• _INSTRUCTIONS FOR THE TASK_: A word-for-word copy of all entries is required, without images.

_ _ _ _ _ _ _

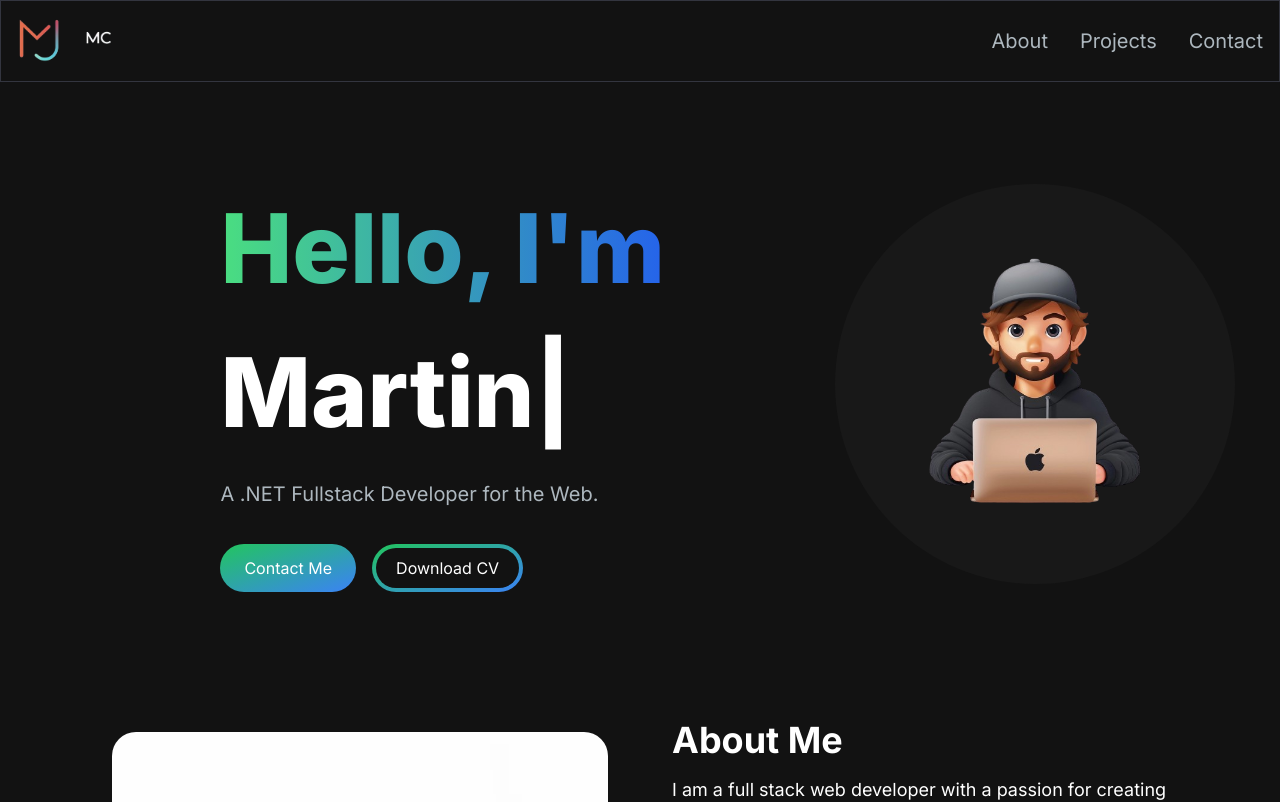
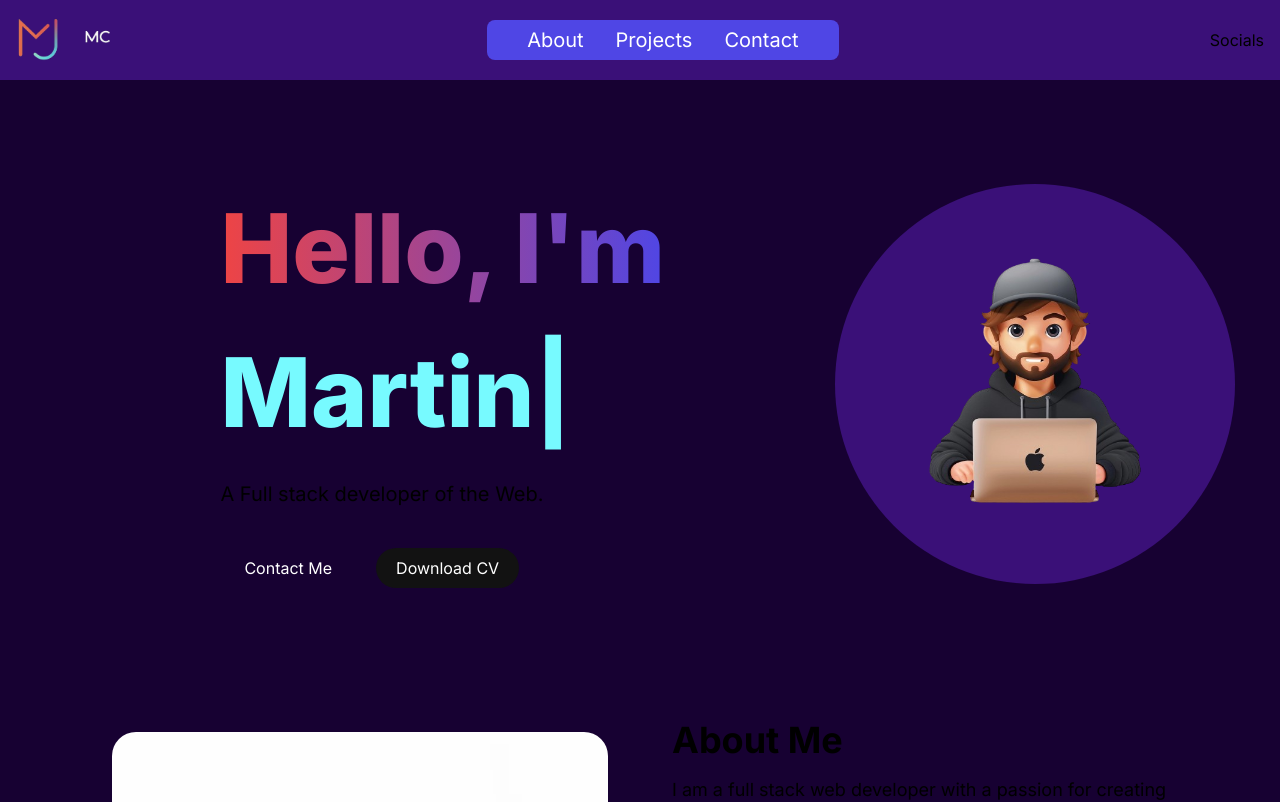
Before and after one commit to martincout/portfolio-next, a Next.js app: page / in a window 1280 px wide. Shown: the top 802 px of the page. Built offline with nearby package versions, Linux system fonts and the light colour scheme.

Commit message:
New Theme red,blue

```diff
--- a/next.config.mjs
+++ b/next.config.mjs
@@ -1,4 +1,13 @@
 /** @type {import('next').NextConfig} */
-const nextConfig = {};
+const nextConfig = {
+    images: {
+        remotePatterns: [
+            {
+                protocol: 'https',
+                hostname: 'github.githubassets.com',
+            }
+        ]
+    }
+};
 
 export default nextConfig;
--- a/package.json
+++ b/package.json
@@ -15,7 +15,8 @@
     "react": "^18",
     "react-animated-numbers": "^0.18.0",
     "react-dom": "^18",
-    "react-type-animation": "^3.2.0"
+    "react-type-animation": "^3.2.0",
+    "swiper": "^11.1.9"
   },
   "devDependencies": {
     "@types/node": "^20",
--- a/src/app/components/AboutSection.jsx
+++ b/src/app/components/AboutSection.jsx
@@ -52,11 +52,11 @@ const AboutSection = () => {
   };
 
   return (
-    <section className="text-white" id="about">
+    <section  id="about">
       <div className="md:grid md:grid-cols-2 gap-8 items-center py-8 px-4 xl:gap-16 sm:py-16 xl:px-16">
         <Image src="/images/about.webp" width={500} height={500} className="drag-none	rounded-3xl"/>
         <div className="mt-4 md:mt-0 text-left flex flex-col h-full">
-          <h2 className="text-4xl font-bold text-white mb-4">About Me</h2>
+          <h2 className="text-4xl font-bold mb-4">About Me</h2>
           <p className="text-base lg:text-lg">
             I am a full stack web developer with a passion for creating
             interactive and responsive web applications. I have experience
--- a/src/app/components/HeroSection.jsx
+++ b/src/app/components/HeroSection.jsx
@@ -7,7 +7,7 @@ import Link from "next/link";
 
 const HeroSection = () => {
   return (
-    <section className="lg:py-16">
+    <section className="xl:py-16">
     <div className="grid grid-cols-1 sm:grid-cols-12">
 
       <motion.div
@@ -16,12 +16,13 @@ const HeroSection = () => {
         transition={{ duration: 0.5 }}
         className="col-span-8 place-self-center text-center sm:text-left justify-self-center"
       >
-        <h1 className="text-white mb-4 text-4xl sm:text-5xl lg:text-8xl lg:leading-normal font-extrabold">
-          <span className="text-transparent bg-clip-text bg-gradient-to-r from-primary-400 to-secondary-600">
+        <h1 className=" mb-4 text-4xl sm:text-5xl lg:text-8xl lg:leading-normal font-extrabold">
+          <span className="bg-gradient-to-r from-red-500 to-indigo-600 bg-clip-text text-transparent">
             Hello, I&apos;m{" "}
           </span>
           <br></br>
           <TypeAnimation
+            className="text-[#77faff]"
             sequence={[
               "Martin",
               5000
@@ -31,8 +32,8 @@ const HeroSection = () => {
             speed={5}
           />
         </h1>
-        <p className="text-[#ADB7BE] text-base sm:text-lg mb-6 lg:text-xl">
-          A .NET Fullstack Developer for the Web.
+        <p className="text-dark text-base sm:text-lg mb-6 lg:text-xl">
+          A Full stack developer of the Web.
         </p>
         <div>
           <Link
@@ -57,7 +58,7 @@ const HeroSection = () => {
         transition={{ duration: 0.5 }}
         className="col-span-4 place-self-center mt-4 lg:mt-0"
       >
-        <div className="rounded-full bg-[#181818] w-[250px] h-[250px] lg:w-[400px] lg:h-[400px] relative">
+        <div className="rounded-full bg-primary w-[250px] h-[250px] lg:w-[400px] lg:h-[400px] relative">
           <Image
             src="/hero.png"
             alt="hero image"
--- a/src/app/components/NavLink.jsx
+++ b/src/app/components/NavLink.jsx
@@ -4,7 +4,7 @@ const NavLink = ({ href, title }) => {
   return (
     <Link
       href={href}
-      className="block py-2 pl-3 pr-4 text-[#ADB7BE] sm:text-xl rounded md:p-0 hover:text-white"
+      className="block py-2 pl-3 pr-4 text-white sm:text-xl rounded md:p-0 hover:text-white"
     >
       {title}
     </Link>
--- a/src/app/components/Navbar.jsx
+++ b/src/app/components/Navbar.jsx
@@ -25,7 +25,7 @@ const Navbar = () => {
   const [navbarOpen, setNavbarOpen] = useState(false);
 
   return (
-    <nav className="fixed mx-auto border border-[#33353F] top-0 left-0 right-0 z-10 bg-[#121212] bg-opacity-100">
+    <nav className="fixed mx-auto top-0 left-0 right-0 z-10 bg-primary bg-opacity-100">
       <div className="flex container lg:py-4 flex-wrap items-center justify-between mx-auto px-4 py-2">
         <Link
           href={"/"}
@@ -50,14 +50,17 @@ const Navbar = () => {
             </button>
           )}
         </div>
-        <div className="menu hidden md:block md:w-auto" id="navbar">
-          <ul className="flex p-4 md:p-0 md:flex-row md:space-x-8 mt-0">
+        <div className="menu hidden md:block md:w-auto bg-indigo-600 h-10 rounded-lg px-10" id="navbar">
+          <ul className="flex items-center p-4 md:p-0 md:flex-row md:space-x-8 mt-0 h-full">
             {navLinks.map((link, index) => (
               <li key={index}>
                 <NavLink href={link.path} title={link.title} />
               </li>
             ))}
           </ul>
+        </div>
+        <div>
+          <h1>Socials</h1>
         </div>
       </div>
       {navbarOpen ? <MenuOverlay links={navLinks} /> : null}
--- a/src/app/page.tsx
+++ b/src/app/page.tsx
@@ -9,7 +9,7 @@ import AchievementsSection from "./components/AchievementsSection"
 
 export default function Home() {
   return (
-    <main className="flex min-h-screen flex-col bg-[#121212]">
+    <main className="flex min-h-screen flex-col bg-[#170132]">
        <Navbar />
       <div className="container mt-24 mx-auto px-12 py-4">
           <HeroSection />
--- a/tailwind.config.ts
+++ b/tailwind.config.ts
@@ -18,8 +18,10 @@ const config: Config = {
     },
     colors: {
       ...colors,
-      primary: colors.green,
-      secondary: colors.blue,
+      primary: '#3A1078',
+      secondary: '#4E31AA',
+      third: '#3795BD',
+      dark: '#FFFFF'
     },
   },
   plugins: [plugin(function ({ addUtilities }) {
```
Also changed, not shown: 1 other file (tests, documents, lock files or other folders).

_ _ _ _ _ _ _

• _EXERCISE RESPONSE_:
Before and after one commit to martincout/portfolio-next, a Next.js app: page / in a window 1280 px wide. Shown: the top 802 px of the page. Built offline with nearby package versions, Linux system fonts and the light colour scheme.

Commit message:
New Theme red,blue

```diff
--- a/next.config.mjs
+++ b/next.config.mjs
@@ -1,4 +1,13 @@
 /** @type {import('next').NextConfig} */
-const nextConfig = {};
+const nextConfig = {
+    images: {
+        remotePatterns: [
+            {
+                protocol: 'https',
+                hostname: 'github.githubassets.com',
+            }
+        ]
+    }
+};
 
 export default nextConfig;
--- a/package.json
+++ b/package.json
@@ -15,7 +15,8 @@
     "react": "^18",
     "react-animated-numbers": "^0.18.0",
     "react-dom": "^18",
-    "react-type-animation": "^3.2.0"
+    "react-type-animation": "^3.2.0",
+    "swiper": "^11.1.9"
   },
   "devDependencies": {
     "@types/node": "^20",
--- a/src/app/components/AboutSection.jsx
+++ b/src/app/components/AboutSection.jsx
@@ -52,11 +52,11 @@ const AboutSection = () => {
   };
 
   return (
-    <section className="text-white" id="about">
+    <section  id="about">
       <div className="md:grid md:grid-cols-2 gap-8 items-center py-8 px-4 xl:gap-16 sm:py-16 xl:px-16">
         <Image src="/images/about.webp" width={500} height={500} className="drag-none	rounded-3xl"/>
         <div className="mt-4 md:mt-0 text-left flex flex-col h-full">
-          <h2 className="text-4xl font-bold text-white mb-4">About Me</h2>
+          <h2 className="text-4xl font-bold mb-4">About Me</h2>
           <p className="text-base lg:text-lg">
             I am a full stack web developer with a passion for creating
             interactive and responsive web applications. I have experience
--- a/src/app/components/HeroSection.jsx
+++ b/src/app/components/HeroSection.jsx
@@ -7,7 +7,7 @@ import Link from "next/link";
 
 const HeroSection = () => {
   return (
-    <section className="lg:py-16">
+    <section className="xl:py-16">
     <div className="grid grid-cols-1 sm:grid-cols-12">
 
       <motion.div
@@ -16,12 +16,13 @@ const HeroSection = () => {
         transition={{ duration: 0.5 }}
         className="col-span-8 place-self-center text-center sm:text-left justify-self-center"
       >
-        <h1 className="text-white mb-4 text-4xl sm:text-5xl lg:text-8xl lg:leading-normal font-extrabold">
-          <span className="text-transparent bg-clip-text bg-gradient-to-r from-primary-400 to-secondary-600">
+        <h1 className=" mb-4 text-4xl sm:text-5xl lg:text-8xl lg:leading-normal font-extrabold">
+          <span className="bg-gradient-to-r from-red-500 to-indigo-600 bg-clip-text text-transparent">
             Hello, I&apos;m{" "}
           </span>
           <br></br>
           <TypeAnimation
+            className="text-[#77faff]"
             sequence={[
               "Martin",
               5000
@@ -31,8 +32,8 @@ const HeroSection = () => {
             speed={5}
           />
         </h1>
-        <p className="text-[#ADB7BE] text-base sm:text-lg mb-6 lg:text-xl">
-          A .NET Fullstack Developer for the Web.
+        <p className="text-dark text-base sm:text-lg mb-6 lg:text-xl">
+          A Full stack developer of the Web.
         </p>
         <div>
           <Link
@@ -57,7 +58,7 @@ const HeroSection = () => {
         transition={{ duration: 0.5 }}
         className="col-span-4 place-self-center mt-4 lg:mt-0"
       >
-        <div className="rounded-full bg-[#181818] w-[250px] h-[250px] lg:w-[400px] lg:h-[400px] relative">
+        <div className="rounded-full bg-primary w-[250px] h-[250px] lg:w-[400px] lg:h-[400px] relative">
           <Image
             src="/hero.png"
             alt="hero image"
--- a/src/app/components/NavLink.jsx
+++ b/src/app/components/NavLink.jsx
@@ -4,7 +4,7 @@ const NavLink = ({ href, title }) => {
   return (
     <Link
       href={href}
-      className="block py-2 pl-3 pr-4 text-[#ADB7BE] sm:text-xl rounded md:p-0 hover:text-white"
+      className="block py-2 pl-3 pr-4 text-white sm:text-xl rounded md:p-0 hover:text-white"
     >
       {title}
     </Link>
--- a/src/app/components/Navbar.jsx
+++ b/src/app/components/Navbar.jsx
@@ -25,7 +25,7 @@ const Navbar = () => {
   const [navbarOpen, setNavbarOpen] = useState(false);
 
   return (
-    <nav className="fixed mx-auto border border-[#33353F] top-0 left-0 right-0 z-10 bg-[#121212] bg-opacity-100">
+    <nav className="fixed mx-auto top-0 left-0 right-0 z-10 bg-primary bg-opacity-100">
       <div className="flex container lg:py-4 flex-wrap items-center justify-between mx-auto px-4 py-2">
         <Link
           href={"/"}
@@ -50,14 +50,17 @@ const Navbar = () => {
             </button>
           )}
         </div>
-        <div className="menu hidden md:block md:w-auto" id="navbar">
-          <ul className="flex p-4 md:p-0 md:flex-row md:space-x-8 mt-0">
+        <div className="menu hidden md:block md:w-auto bg-indigo-600 h-10 rounded-lg px-10" id="navbar">
+          <ul className="flex items-center p-4 md:p-0 md:flex-row md:space-x-8 mt-0 h-full">
             {navLinks.map((link, index) => (
               <li key={index}>
                 <NavLink href={link.path} title={link.title} />
               </li>
             ))}
           </ul>
+        </div>
+        <div>
+          <h1>Socials</h1>
         </div>
       </div>
       {navbarOpen ? <MenuOverlay links={navLinks} /> : null}
--- a/src/app/page.tsx
+++ b/src/app/page.tsx
@@ -9,7 +9,7 @@ import AchievementsSection from "./components/AchievementsSection"
 
 export default function Home() {
   return (
-    <main className="flex min-h-screen flex-col bg-[#121212]">
+    <main className="flex min-h-screen flex-col bg-[#170132]">
        <Navbar />
       <div className="container mt-24 mx-auto px-12 py-4">
           <HeroSection />
--- a/tailwind.config.ts
+++ b/tailwind.config.ts
@@ -18,8 +18,10 @@ const config: Config = {
     },
     colors: {
       ...colors,
-      primary: colors.green,
-      secondary: colors.blue,
+      primary: '#3A1078',
+      secondary: '#4E31AA',
+      third: '#3795BD',
+      dark: '#FFFFF'
     },
   },
   plugins: [plugin(function ({ addUtilities }) {
```
Also changed, not shown: 1 other file (tests, documents, lock files or other folders).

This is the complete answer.